This week, Meta Platforms Inc. plans to start a significant round of layoffs, according to a new Wall Street Journal report. The move is expected to be the largest in a recent wave of tech employment losses following the sector's explosive development during the pandemic.

The upcoming layoffs would be the organization's first significant headcount cutbacks in its 18-year history. The number of Meta employees anticipated to lose their jobs may be the highest to date at a significant technology company in a year that has seen a retrenchment in the tech sector, even though it is smaller on a percentage basis than the cuts at Twitter Inc. this past week, which affected about half of that company's staff.

An announcement regarding the layoffs, which are anticipated to affect thousands of people, is coming as soon as this Wednesday. At the end of September, Meta stated that it employed more than 87,000 people. Officials from the company have already instructed staff to postpone unnecessary travel starting this week.

In the meeting on Tuesday, CEO Mark Zuckerberg appeared dejected and claimed responsibility for the company's mistakes, adding that his overconfidence in the company's future growth had resulted in overstaffing.

The recruiting and business teams were particularly listed as being among those facing layoffs in his description of wide-ranging cuts, and he added that an internal notification of the company's layoff intentions is likely around 6 am Eastern time on Wednesday.

During the pandemic, as life and business transitioned more online, Meta, like other tech giants, went on a hiring spree. More than 27,000 new personnel were hired in total in 2020 and 2021, and this year's first nine months saw an additional 15,344 hires-roughly one-fourth of those made in the most recent quarter.

Over 70% of Meta's stock has been lost this year. Investors have been alarmed by the company's spending and potential dangers to its main social media business in addition to the company's highlighting of worsening macroeconomic conditions. Due to TikTok's fierce competition and Apple Inc.'s requirement that users consent to Apple tracking of their devices, the company's growth in many areas has slowed. This has limited the ability of social media platforms to target advertisements.

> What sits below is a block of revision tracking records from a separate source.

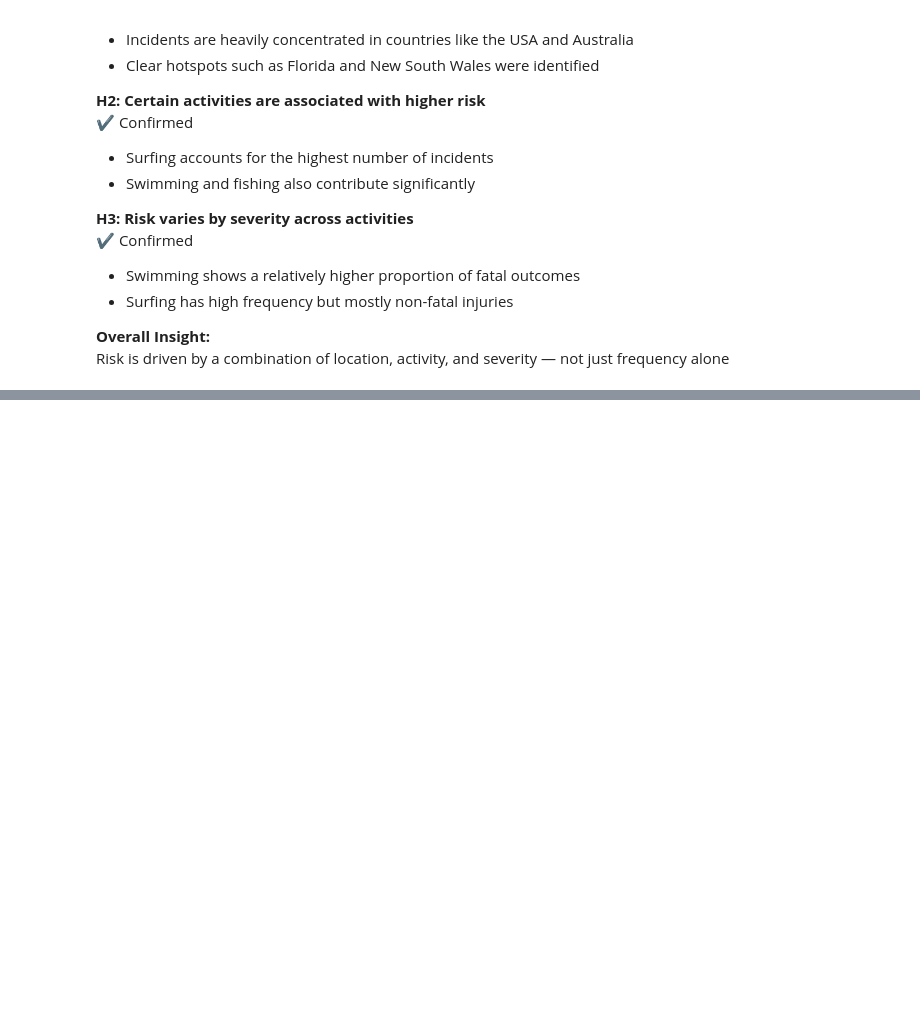
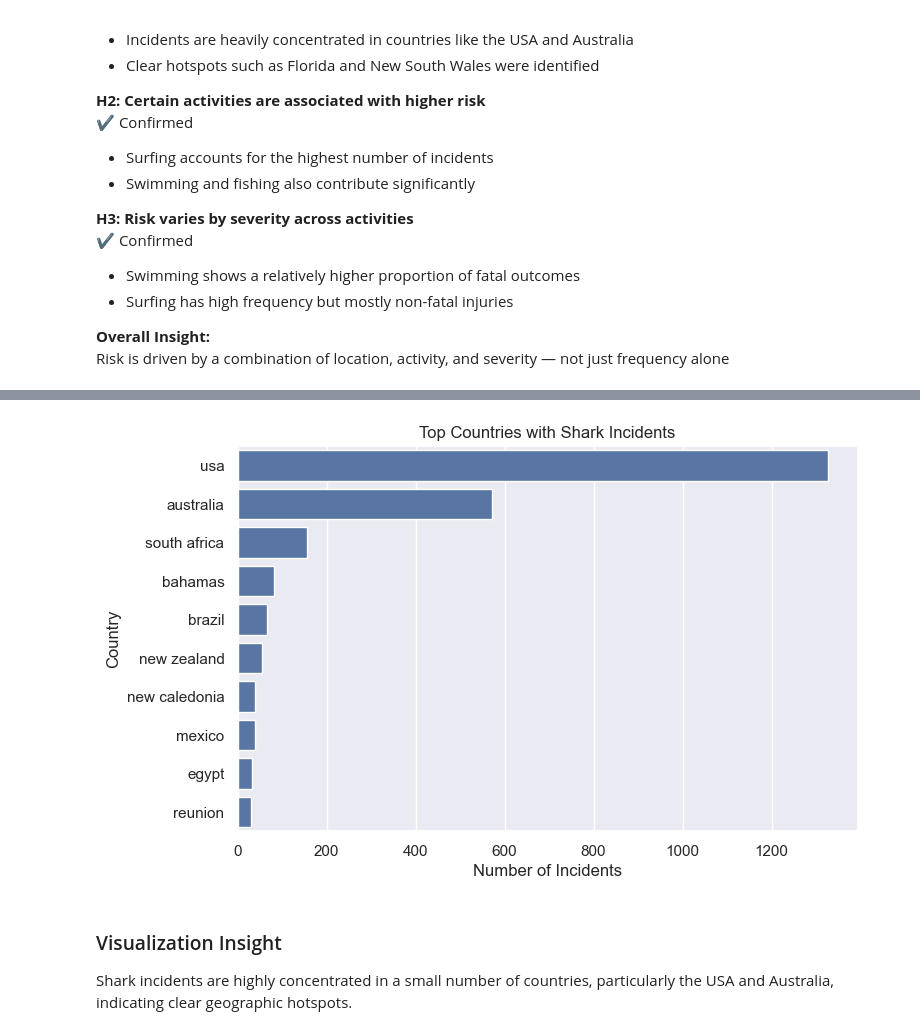
Before and after one commit to lgrefenstein/data-cleaning-pandas, a Jupyter notebook: eda.ipynb, the cells around one changed output, grey strips where cells are left out. Drawn from its saved outputs; the diff is of its cells as text; code cells hidden in the pictures; blank space fills up the shorter version.

```diff
--- a/eda.ipynb
+++ b/eda.ipynb
@@ -265,0 +265,19 @@ We aim to keep visualizations simple, readable, and directly aligned with our ke
+# %%
+# Get top 10 countries
+top_countries = df_recent["country"].value_counts().head(10)
+# %%
+# Create bar plot for top countries
+plt.figure(figsize=(8, 5))
+
+sns.barplot(x=top_countries.values, y=top_countries.index)
+
+plt.title("Top Countries with Shark Incidents")
+plt.xlabel("Number of Incidents")
+plt.ylabel("Country")
+
+plt.show()
+# %% [output]
+[figure, added]
+# %% [markdown]
+### Visualization Insight
+Shark incidents are highly concentrated in a small number of countries, particularly the USA and Australia, indicating clear geographic hotspots.
```
Also changed, not shown: parts of 11 cells of this notebook.
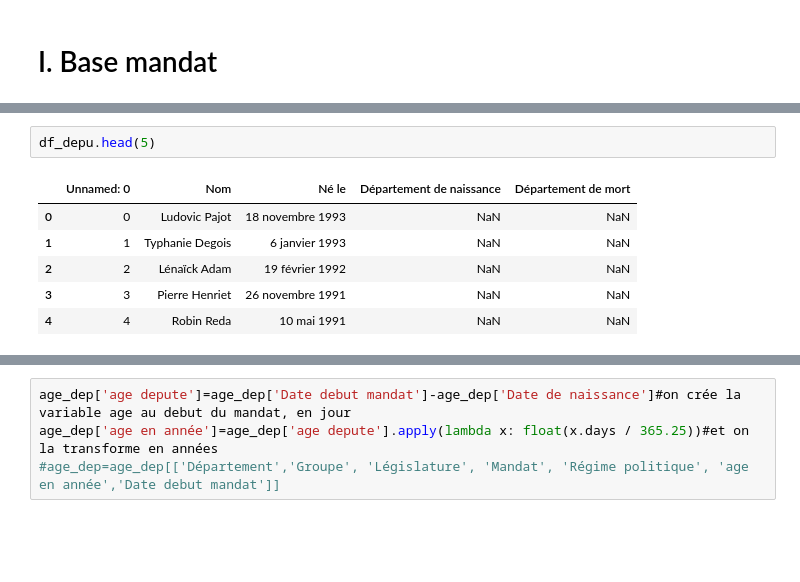
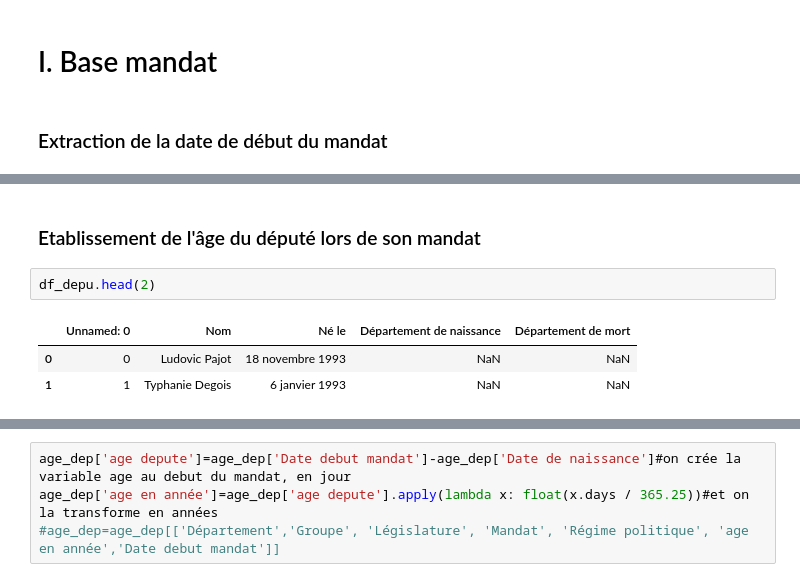
Before and after one commit to dusylvain/Projet-Python-deputes, a Jupyter notebook: prep_donnee.ipynb, the cells around one changed output, grey strips where cells are left out. Saved outputs shown, nothing was run; the diff lists cells and outputs as text; blank space fills up the shorter version.

```diff
--- a/prep_donnee.ipynb
+++ b/prep_donnee.ipynb
@@ -16,6 +16,8 @@ if user=='G':
     df_depu=pd.read_csv("C:/Users/Administrateur.LAPTOP-FH8TB47B/Desktop/Projet_assemblee/listeDepute_complete.csv")
 # %% [markdown]
 <h1> I. Base mandat
+# %% [markdown]
+### Extraction de la date de début du mandat
 # %%
 debut_mandat=[]
 for dates in mandat_dep["Mandat"]:
@@ -28,13 +30,12 @@ mandat_dep.head(2)
 |  | Unnamed: 0 | Département | Groupe | Législature | Mandat | Régime politique | Nom | Debut Mandat |
 | 0 | 0 | Territoire-de-Belfort | Union pour la majorité présidenti... | XIIe législature | Du 19 juin 2002 au 19 juin 2007 | Cinquième République - Assemblée ... | Damien Meslot | 19 juin 2002 |
 | 1 | 0 | Territoire-de-Belfort | Union pour un mouvement populaire | XIIIe législature | Du 20 juin 2007 au 19 juin 2012 | Cinquième République - Assemblée ... | Damien Meslot | 20 juin 2007 |
+# %% [markdown]
+### Etablissement de l'âge du député lors de son mandat
 # %%
-df_depu.head(5)
+df_depu.head(2)
 # %% [output]
 |  | Unnamed: 0 | Nom | Né le | Département de naissance | Département de mort |
 | 0 | 0 | Ludovic Pajot | 18 novembre 1993 | NaN | NaN |
 | 1 | 1 | Typhanie Degois | 6 janvier 1993 | NaN | NaN |
-| 2 | 2 | Lénaïck Adam | 19 février 1992 | NaN | NaN |
-| 3 | 3 | Pierre Henriet | 26 novembre 1991 | NaN | NaN |
-| 4 | 4 | Robin Reda | 10 mai 1991 | NaN | NaN |
 # %%
```
Also changed, not shown: parts of 12 cells of this notebook.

In an open letter to Zuckerberg last month, investment company Altimeter Capital suggested that Meta should reduce staff and scale back its plans for the metaverse in light of the growing unhappiness among shareholders. Additionally, Meta's costs have increased significantly, which resulted in a 98% decrease in free cash flow in the most recent quarter.

The company's expenses include significant expenditures in the additional computing power and artificial intelligence required to advance Reels, Meta's Instagram platform for short-form videos similar to TikTok, and to target advertisements with lesser data.